Most of the controversy surrounding the presentation was aimed at parts about policing in black communities and included a video of an officer fatally shooting a black man, Philando Castile, in Minnesota in 2016 and discussions about former 49ers quarterback Collin Kaepernick and other NFL players protesting by kneeling during the national anthem.
A standing-room-only audience filled the Pickerington school board's meeting room and spilled into the hallway March 11 to address the issue. Seven spoke — six of whom were in support of the production. They said they believe the program’s intentions have been misconstrued, especially by parents who didn’t attend one of three Feb. 28 assemblies.
“We weren’t trying to sway somebody from one side of the ballot or the other; it was entirely our experiences in black history, past and present,” Johnson told The Columbus Dispatch on March 8. “We never meant to attack anybody.
"Black history wasn’t just and isn’t just smiles and rapping and dancing,” she said then. “There are heavy things, too, that need to be presented.”

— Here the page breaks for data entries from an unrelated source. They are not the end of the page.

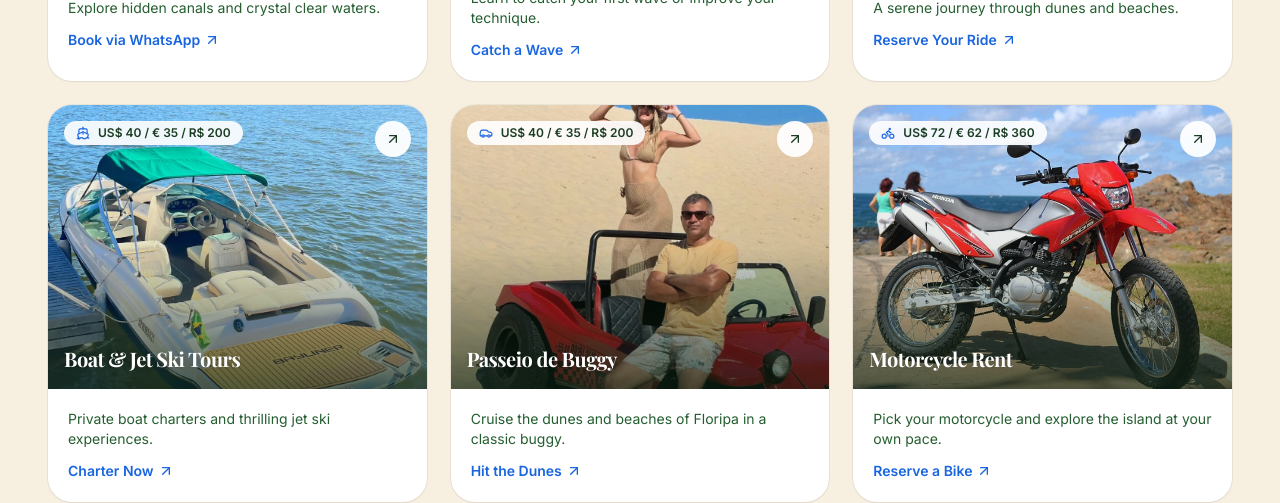
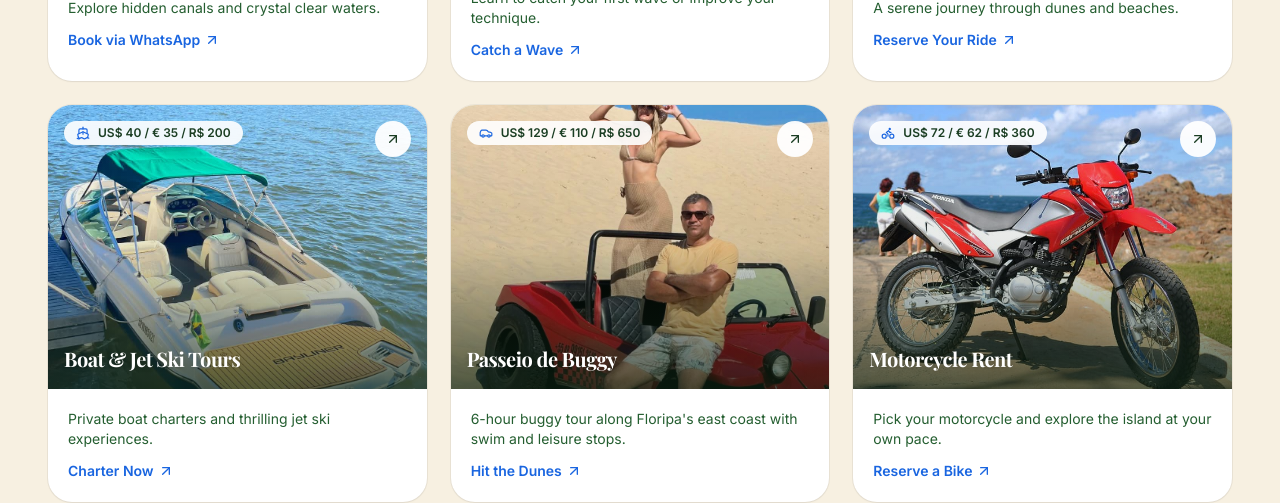
Before and after one commit to dommacabras/ubirabrazil-site, a React (Vite) app: page / in a window 1280 px wide. Shown: the part 2020-2523 px from the top of the page. Built offline with nearby package versions, Linux system fonts and the light colour scheme.

Commit message:
atualiza Buggy: roteiro 6h pelos pontos da costa leste, preço US$ 129 / € 110 / R$ 650

```diff
--- a/src/data/services.js
+++ b/src/data/services.js
@@ -71,13 +71,21 @@ export const services = [
     id: 'buggy',
     name: 'Passeio de Buggy',
     title: 'Dune Buggy Adventures',
-    description: 'Cruise the dunes and beaches of Floripa in a classic buggy.',
+    description: '6-hour buggy tour along Floripa\'s east coast with swim and leisure stops.',
     longDescription:
-      'Hit the famous dunes of Joaquina and the southern beaches in an open-top buggy. Sunset rides available — sandboarding stop included for the brave.',
-    features: ['Experienced driver', 'Sandboarding stop', 'Sunset option'],
-    priceRange: '$$',
-    price: 'US$ 40 / € 35 / R$ 200',
-    duration: '1.5 – 3 hours',
+      'A 6-hour buggy adventure with stops for swimming and leisure along the way. We pass by Lagoa da Conceição, the Joaquina Dunes, Joaquina Beach, the Praia Mole Lookout, Moçambique Beach, Rio Vermelho Forest Park and Barra da Lagoa.',
+    features: [
+      'Lagoa da Conceição',
+      'Joaquina Dunes',
+      'Joaquina Beach',
+      'Praia Mole Lookout',
+      'Moçambique Beach',
+      'Rio Vermelho Forest Park',
+      'Barra da Lagoa',
+    ],
+    priceRange: '$$$',
+    price: 'US$ 129 / € 110 / R$ 650',
+    duration: '6 hours',
     groupSize: '1 – 4 people',
     cta: 'Hit the Dunes',
     icon: 'Car',
```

Becky Tumidolsky, 47, whose son is a freshman at Pickerington North, was the only person who spoke on the other side of the issue. Tumidolsky said her son felt uncomfortable and believed attending the program was mandatory, and that concerned her.
Assemblies always have been optional, school district officials said.
Tumidolsky said that hasn’t been communicated clearly. She created a change.org petition last week about the student presentation that had garnered at least 170 signatures by the March 11 board meeting.
“This petition is not driven by racial bias or the desire to stifle free speech,” Tumidolsky told The Dispatch last week. “But denigrating the police crosses a big line, especially in a school-wide assembly. When politics and history are conflated, it only serves to divide people.”
According to the Dispatch, Tumidolsky had not attended one of the assemblies.
Read The Columbus Dispatch's full story.